If you are the parent of a teen, the teacher of a teen, the coach of a teen, or someone who has ever seen a teen, you may have noticed that they think and behave differently from most adults. Rest assured that there is a biological explanation for this.
The brains of adolescents are still growing and maturing; different parts of the brain grow at different times. Take the prefrontal cortex (PFC), for example. The PFC is the part of the brain that controls reasoning and moderates social behavior. It does not finish maturing until adulthood. On the other hand, the amygdala, the region of the brain associated with emotional responses including risk taking, develops early in adolescence. Uh oh! Because the amygdala develops before the PFC, teens may act impulsively before thinking, and substance abuse may result.
With many schools being online, education about substance abuse may be taking a back seat to algebra, English, and social studies. But it is essential to educate our teens about marijuana and vaping.
Each year, more than 42,000 students from almost 400 schools in 8th, 10th, and 12th grades complete the Monitoring the Future (MTF) Survey about their behaviors, attitudes, and values on drug use. The most important finding to emerge from the 2019 survey is the continued dramatic increase in vaping by adolescents. Vaping involves using an e-cigarette device that heats a liquid into a vapor that is inhaled. The vapor can contain marijuana, nicotine, or other substances.
From 2018 to 2019, the number of teens vaping marijuana in the month before the survey almost doubled. This was the second highest increase seen since the inception of Monitoring the Future in 1975. In fact, teen marijuana use is at its highest level in 30 years and teens today are more likely to use marijuana than tobacco.
These trends in adolescent substance abuse are alarming yet not unexpected; their brains are acting on impulse without adequately considering the consequences. If the experience is repeated, the brain reinforces the neural links between pleasure and drug-taking, making the association stronger. This explains why the younger people are when they start using drugs, the more likely they are to become addicted.
A recent pilot study explored teens’ knowledge about vaping and marijuana. From a 12-item survey tool, three significant misconceptions were identified:
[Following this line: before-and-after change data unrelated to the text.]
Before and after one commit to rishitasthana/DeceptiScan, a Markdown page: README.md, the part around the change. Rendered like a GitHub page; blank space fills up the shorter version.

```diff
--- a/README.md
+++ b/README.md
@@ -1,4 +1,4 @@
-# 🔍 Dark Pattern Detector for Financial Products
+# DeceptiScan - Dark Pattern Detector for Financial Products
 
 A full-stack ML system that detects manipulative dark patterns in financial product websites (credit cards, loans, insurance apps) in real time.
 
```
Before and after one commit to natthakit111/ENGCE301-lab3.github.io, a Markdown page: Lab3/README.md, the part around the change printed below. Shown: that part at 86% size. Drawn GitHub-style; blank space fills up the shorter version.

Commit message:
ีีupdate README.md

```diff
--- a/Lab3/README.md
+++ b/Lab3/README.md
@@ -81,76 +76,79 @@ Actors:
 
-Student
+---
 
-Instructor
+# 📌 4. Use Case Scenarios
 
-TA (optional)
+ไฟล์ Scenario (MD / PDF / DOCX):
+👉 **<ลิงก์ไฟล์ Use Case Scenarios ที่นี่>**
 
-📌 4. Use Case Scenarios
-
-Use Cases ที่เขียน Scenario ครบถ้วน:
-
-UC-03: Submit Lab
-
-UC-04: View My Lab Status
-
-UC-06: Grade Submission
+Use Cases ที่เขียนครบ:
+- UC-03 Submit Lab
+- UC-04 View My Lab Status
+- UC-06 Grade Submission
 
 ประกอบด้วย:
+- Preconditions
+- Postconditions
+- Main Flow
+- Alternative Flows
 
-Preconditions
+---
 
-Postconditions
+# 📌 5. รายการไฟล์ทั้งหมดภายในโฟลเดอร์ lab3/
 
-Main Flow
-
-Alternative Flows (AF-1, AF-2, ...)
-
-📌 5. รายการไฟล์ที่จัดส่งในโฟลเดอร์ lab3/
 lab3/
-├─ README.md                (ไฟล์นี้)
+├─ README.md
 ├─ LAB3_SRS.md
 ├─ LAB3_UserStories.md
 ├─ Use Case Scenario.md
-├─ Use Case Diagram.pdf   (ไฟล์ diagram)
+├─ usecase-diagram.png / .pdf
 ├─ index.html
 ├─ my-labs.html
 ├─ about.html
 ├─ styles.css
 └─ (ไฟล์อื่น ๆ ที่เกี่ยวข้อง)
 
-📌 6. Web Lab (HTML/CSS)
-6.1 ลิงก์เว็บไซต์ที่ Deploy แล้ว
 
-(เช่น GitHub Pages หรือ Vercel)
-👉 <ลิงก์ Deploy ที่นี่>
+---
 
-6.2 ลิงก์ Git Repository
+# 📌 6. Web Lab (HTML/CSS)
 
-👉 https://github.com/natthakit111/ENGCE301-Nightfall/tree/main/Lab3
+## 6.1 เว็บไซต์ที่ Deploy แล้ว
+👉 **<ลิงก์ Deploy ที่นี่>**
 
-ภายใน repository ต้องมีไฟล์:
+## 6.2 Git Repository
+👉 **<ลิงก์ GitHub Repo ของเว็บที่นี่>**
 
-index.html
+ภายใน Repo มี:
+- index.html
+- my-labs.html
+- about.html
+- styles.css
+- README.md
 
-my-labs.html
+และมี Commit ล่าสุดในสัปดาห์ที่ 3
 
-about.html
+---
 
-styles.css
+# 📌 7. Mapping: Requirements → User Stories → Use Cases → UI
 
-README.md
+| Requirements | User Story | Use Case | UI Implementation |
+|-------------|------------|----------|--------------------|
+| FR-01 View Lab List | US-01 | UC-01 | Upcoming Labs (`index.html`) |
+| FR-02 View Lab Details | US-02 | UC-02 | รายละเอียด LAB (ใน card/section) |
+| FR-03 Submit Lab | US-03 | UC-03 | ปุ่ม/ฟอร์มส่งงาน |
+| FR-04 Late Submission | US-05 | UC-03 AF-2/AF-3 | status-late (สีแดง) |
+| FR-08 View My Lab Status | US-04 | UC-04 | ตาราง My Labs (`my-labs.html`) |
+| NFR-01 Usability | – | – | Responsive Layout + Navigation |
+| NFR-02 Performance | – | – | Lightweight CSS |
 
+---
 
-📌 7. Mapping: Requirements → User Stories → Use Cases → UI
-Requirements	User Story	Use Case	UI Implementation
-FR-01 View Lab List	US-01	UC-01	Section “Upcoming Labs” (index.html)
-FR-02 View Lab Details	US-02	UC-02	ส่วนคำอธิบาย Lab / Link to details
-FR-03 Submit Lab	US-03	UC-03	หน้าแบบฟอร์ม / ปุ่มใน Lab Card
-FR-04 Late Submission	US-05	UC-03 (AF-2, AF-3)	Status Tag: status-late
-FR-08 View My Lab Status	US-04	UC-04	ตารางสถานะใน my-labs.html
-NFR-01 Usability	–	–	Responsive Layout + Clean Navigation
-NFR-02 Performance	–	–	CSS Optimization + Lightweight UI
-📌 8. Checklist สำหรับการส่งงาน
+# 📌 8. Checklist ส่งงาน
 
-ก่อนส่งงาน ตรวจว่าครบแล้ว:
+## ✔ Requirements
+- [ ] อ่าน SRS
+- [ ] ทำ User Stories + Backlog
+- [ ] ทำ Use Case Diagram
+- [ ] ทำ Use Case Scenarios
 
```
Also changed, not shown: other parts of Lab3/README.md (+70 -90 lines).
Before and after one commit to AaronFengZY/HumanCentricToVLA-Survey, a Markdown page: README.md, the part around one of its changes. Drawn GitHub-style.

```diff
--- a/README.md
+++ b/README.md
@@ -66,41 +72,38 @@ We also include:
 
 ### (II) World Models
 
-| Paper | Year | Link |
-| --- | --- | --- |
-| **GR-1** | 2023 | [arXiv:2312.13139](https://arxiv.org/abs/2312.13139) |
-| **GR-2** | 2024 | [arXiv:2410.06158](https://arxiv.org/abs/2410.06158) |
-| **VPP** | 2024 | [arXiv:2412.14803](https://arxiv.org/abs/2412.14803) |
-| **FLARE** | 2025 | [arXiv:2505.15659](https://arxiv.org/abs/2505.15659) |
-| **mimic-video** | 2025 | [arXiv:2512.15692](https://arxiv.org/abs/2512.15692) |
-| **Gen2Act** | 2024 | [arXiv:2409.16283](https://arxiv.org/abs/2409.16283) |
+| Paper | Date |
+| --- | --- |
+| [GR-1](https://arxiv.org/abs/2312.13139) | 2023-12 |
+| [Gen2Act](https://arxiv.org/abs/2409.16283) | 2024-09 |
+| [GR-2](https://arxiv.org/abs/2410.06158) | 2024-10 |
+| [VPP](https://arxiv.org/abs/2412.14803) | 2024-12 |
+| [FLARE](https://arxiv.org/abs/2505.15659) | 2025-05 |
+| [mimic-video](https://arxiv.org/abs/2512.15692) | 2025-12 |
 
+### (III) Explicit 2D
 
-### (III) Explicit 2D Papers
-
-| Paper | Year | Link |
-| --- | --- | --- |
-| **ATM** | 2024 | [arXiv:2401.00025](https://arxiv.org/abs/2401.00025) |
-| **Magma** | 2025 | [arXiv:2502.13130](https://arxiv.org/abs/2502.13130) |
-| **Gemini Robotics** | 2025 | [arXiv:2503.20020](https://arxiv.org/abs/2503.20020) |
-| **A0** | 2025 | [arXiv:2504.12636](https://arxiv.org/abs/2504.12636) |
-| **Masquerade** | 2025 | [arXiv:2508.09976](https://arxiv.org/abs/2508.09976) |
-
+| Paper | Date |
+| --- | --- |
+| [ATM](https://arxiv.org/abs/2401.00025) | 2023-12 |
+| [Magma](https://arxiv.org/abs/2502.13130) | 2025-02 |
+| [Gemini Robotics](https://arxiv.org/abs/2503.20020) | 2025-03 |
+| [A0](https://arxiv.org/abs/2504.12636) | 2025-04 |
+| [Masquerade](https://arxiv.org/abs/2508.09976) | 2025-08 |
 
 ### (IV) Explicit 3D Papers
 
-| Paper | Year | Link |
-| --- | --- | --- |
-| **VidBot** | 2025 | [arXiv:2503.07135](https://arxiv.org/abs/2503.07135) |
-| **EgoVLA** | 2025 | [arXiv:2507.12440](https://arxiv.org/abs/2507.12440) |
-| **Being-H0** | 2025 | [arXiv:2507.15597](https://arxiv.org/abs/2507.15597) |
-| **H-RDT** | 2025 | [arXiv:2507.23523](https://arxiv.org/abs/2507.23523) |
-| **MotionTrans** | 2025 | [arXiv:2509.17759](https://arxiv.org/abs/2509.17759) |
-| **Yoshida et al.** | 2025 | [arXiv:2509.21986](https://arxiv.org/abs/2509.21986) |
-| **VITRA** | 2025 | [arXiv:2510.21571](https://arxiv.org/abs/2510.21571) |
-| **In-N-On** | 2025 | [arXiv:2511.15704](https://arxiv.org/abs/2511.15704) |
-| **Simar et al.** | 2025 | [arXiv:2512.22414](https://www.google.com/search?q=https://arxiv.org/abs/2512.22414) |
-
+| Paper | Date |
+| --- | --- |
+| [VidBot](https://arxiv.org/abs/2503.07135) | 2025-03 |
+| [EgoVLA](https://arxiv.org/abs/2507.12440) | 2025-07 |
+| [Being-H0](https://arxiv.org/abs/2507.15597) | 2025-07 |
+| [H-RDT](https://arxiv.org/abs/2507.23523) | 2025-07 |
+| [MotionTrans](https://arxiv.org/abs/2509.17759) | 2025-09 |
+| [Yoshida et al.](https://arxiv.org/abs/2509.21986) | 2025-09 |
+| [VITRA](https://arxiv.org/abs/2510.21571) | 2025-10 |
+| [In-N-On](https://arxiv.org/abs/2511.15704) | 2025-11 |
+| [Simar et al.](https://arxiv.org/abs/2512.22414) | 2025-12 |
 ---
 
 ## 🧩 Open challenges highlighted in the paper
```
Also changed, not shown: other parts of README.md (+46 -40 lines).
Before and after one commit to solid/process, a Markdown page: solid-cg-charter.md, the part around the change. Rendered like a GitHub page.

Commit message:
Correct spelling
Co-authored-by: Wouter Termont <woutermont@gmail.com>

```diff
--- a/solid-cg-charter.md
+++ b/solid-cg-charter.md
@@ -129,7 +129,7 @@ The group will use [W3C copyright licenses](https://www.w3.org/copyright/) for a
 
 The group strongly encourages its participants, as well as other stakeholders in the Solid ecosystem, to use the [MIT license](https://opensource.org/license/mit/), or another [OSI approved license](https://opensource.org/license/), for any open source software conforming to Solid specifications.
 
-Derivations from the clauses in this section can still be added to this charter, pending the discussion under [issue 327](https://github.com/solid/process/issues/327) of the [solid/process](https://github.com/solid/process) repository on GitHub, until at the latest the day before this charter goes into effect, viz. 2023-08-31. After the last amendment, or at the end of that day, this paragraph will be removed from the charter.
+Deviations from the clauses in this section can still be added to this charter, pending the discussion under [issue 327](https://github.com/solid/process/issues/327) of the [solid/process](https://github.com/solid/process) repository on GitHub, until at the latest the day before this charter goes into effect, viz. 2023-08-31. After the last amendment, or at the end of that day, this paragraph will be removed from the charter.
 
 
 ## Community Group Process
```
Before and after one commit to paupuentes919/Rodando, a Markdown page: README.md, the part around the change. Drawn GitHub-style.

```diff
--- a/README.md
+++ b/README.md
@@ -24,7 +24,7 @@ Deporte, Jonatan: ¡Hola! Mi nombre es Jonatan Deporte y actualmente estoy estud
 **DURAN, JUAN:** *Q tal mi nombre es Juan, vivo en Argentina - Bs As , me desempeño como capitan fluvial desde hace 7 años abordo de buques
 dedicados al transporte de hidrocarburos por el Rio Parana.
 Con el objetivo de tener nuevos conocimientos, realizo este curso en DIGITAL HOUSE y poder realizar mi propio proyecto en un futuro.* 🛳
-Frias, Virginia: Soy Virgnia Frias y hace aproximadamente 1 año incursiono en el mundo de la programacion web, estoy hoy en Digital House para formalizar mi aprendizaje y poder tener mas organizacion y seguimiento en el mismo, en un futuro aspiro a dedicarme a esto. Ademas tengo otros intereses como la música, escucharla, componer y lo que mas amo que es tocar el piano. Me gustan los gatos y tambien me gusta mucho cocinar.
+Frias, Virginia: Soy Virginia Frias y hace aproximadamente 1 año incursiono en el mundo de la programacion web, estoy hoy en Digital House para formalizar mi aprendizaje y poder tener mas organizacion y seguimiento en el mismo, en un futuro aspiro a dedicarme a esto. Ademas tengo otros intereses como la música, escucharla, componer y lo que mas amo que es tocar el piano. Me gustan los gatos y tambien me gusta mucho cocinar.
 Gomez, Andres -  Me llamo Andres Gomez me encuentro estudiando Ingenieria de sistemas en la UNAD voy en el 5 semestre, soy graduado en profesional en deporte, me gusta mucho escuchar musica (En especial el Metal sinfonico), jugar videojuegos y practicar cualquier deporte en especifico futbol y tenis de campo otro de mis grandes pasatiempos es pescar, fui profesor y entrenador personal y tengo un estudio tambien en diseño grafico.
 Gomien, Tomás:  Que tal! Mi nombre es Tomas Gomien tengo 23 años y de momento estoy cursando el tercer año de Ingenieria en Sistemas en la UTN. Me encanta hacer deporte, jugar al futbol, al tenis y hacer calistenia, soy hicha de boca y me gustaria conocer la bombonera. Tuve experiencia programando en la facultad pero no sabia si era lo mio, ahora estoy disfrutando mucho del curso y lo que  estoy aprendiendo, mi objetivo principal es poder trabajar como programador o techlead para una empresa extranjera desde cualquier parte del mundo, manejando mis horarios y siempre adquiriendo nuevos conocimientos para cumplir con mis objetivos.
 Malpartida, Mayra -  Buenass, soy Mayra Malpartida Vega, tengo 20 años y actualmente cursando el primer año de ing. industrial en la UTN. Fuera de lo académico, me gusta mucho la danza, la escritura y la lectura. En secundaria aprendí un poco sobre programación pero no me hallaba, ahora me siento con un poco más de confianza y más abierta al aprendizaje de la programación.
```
First, the majority answered “True” to the statement: “In certain states, recreational marijuana is legal for teens.” While many states have legalized the use of marijuana for those age 21 and older, use by children and teenagers is not legal anywhere in the United States.
Second, many teens responded “True” to the statement: “Marijuana is not addictive.” Psychological and physical symptoms can result from stopping marijuana abruptly in a frequent user, which shows that it can be addictive.
Third, many teens incorrectly responded “False” to the statement: “If someone vapes around you, you can have health consequences.” In fact, research has shown that bystanders can experience cough and lung irritation from secondhand vaping fumes. In addition, in a recent study, teens with asthma who were exposed to secondhand vaping were more likely to have an asthma attack.
As challenging as it may be to correct teens’ misconceptions about marijuana and vaping, health education needs to take place in the kitchen, in the family room, or, even better, in the car. (In the car, your teenager can’t escape – and neither can you.)
Our advice: Start the conversation about substance abuse when children are age 9 or 10, and continue it as long as they are living under your roof. Psst: It turns out that kids do listen to their parents. Research has shown that if kids know how their parents feel about drug use, and if they know that they can ask their parents for help, they are less likely to try drugs. Here are some tips on discussing marijuana and vaping with your child: